So, I got thinking. How hard can it be to build something a bit better?

Let’s start with some requirements: simple to deploy and manage; free software (both cost and freedom); more badge readers than what we have now; and low cost.

My basic proposal for such a thing is a Raspberry Pi Zero W, with a small LCD screen and a RFID reader. The device scans badges, and displays a confirmation of scan to the user. If the device can talk to a central server it streams events to it; otherwise it queues them until the server is available and then streams them.

Sourcing a simple SPI LCD screen and SPI RFID reader from ebay wasn’t too hard, and we were off! The only real wart was that I wanted to use 13.56mHz RFID cards, because then I could store some interesting (up to 1kb) data on the card itself. The first version was simply a ribbon cable:

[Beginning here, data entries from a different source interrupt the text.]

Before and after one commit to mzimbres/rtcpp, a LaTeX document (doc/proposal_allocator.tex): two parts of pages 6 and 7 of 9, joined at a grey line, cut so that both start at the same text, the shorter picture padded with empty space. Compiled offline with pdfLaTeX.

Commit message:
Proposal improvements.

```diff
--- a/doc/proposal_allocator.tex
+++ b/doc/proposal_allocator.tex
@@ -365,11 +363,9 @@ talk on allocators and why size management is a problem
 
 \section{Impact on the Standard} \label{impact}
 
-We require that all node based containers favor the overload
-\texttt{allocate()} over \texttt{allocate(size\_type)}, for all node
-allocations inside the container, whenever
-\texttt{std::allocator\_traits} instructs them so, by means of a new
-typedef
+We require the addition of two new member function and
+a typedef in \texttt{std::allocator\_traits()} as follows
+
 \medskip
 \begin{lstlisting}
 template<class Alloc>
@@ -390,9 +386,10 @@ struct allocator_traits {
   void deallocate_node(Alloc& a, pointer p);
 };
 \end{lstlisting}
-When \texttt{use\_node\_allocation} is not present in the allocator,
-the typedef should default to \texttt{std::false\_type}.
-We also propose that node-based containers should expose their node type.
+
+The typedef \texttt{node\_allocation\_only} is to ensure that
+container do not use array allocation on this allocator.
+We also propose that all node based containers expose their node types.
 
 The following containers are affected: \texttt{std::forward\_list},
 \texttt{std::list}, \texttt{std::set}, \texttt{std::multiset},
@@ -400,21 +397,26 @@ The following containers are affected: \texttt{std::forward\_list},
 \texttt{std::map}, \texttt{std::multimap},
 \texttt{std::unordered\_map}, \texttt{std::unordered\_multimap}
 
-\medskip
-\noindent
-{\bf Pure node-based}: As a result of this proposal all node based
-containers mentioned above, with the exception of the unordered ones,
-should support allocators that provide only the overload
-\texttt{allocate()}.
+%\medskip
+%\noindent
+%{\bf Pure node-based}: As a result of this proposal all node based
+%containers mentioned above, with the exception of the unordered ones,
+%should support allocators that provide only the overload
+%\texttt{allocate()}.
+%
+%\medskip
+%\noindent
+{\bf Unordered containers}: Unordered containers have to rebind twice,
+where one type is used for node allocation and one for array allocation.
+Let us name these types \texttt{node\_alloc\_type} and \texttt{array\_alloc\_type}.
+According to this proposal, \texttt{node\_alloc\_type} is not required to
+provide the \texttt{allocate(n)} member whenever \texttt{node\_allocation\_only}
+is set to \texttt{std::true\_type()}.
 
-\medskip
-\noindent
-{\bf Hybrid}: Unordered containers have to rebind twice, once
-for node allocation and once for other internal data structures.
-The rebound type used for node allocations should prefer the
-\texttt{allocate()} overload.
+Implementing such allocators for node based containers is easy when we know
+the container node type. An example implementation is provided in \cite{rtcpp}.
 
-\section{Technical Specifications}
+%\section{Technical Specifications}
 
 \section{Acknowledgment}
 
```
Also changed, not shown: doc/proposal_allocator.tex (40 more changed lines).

v0.0, a ribbon cable

Which then led to me having my first PCB ever made. Let’s ignore that its the wrong size shall we?

v0.1, an incorrectly sized PCB

I’m now at the point where the software for the scanner is reasonable, and there is a bare bones server that does enough roll call that it should be functional. I am sure there’s more to be done, but it works enough to demo. One thing I learned while showing off the device at coffee the other day is that it really needs to make a noise when you scan a badge. I’ve ordered a SPI DAC to play with, which might be the solution there. Other next steps include a newer version of the PCB, and some sort of case solution. I’ll do another post when things progress further.

Oh yes, and I’ll eventually release the software too once its in a more workable state.

HomeAssistant configuration

I’ve recently been playing with HomeAssistant, which is quite cool. Its not perfect — for example it broke recently for me without any debug logs indicating problems because it didn’t want to terminate SSL any more, but its better than anything else I’ve seen so far.

Along the way its been super handy to be able to refer to other people’s HomeAssistant configurations to see how they got things working. So in that spirit, here’s my current configuration with all of the secrets pulled out. Its not the most complicated config, but it does do some things which took me a while to get working. Some examples:

  • The Roomba runs when no one is home, and let’s me know when its bin is full.
  • A custom component to track when events last occurred so that I can rate limit things like how often the Roomba runs when no one is home.
  • I detect when my wired doorbell goes off, and play a “ding dong” MP3 in the office yurt out the back so I know when someone is visiting.
  • …and probably other things.

I intend to write up interesting things as I think of them, but we’ll see how we go with that.

Learning from the mistakes that even big projects make

The following is a blog post version of a talk presented at pyconau 2018. Slides for the presentation can be found here (as Microsoft powerpoint, or as PDF), and a video of the talk (thanks NextDayVideo!) is below:

 

OpenStack is an orchestration system for setting up virtual machines and associated other virtual resources such as networks and storage on clusters of computers. At a high level, OpenStack is just configuring existing facilities of the host operating system — there isn’t really a lot of difference between OpenStack and a room full of system admins frantically resolving tickets requesting virtual machines be setup. The only real difference is scale and predictability.

To do its job, OpenStack needs to be able to manipulate parts of the operating system which are normally reserved for administrative users. This talk is the story of how OpenStack has done that thing over time, what we learnt along the way, and what I’d do differently if I had my time again. Lots of systems need to do these things, so even if you never use OpenStack hopefully there are things to be learnt here.

Continue reading “Learning from the mistakes that even big projects make”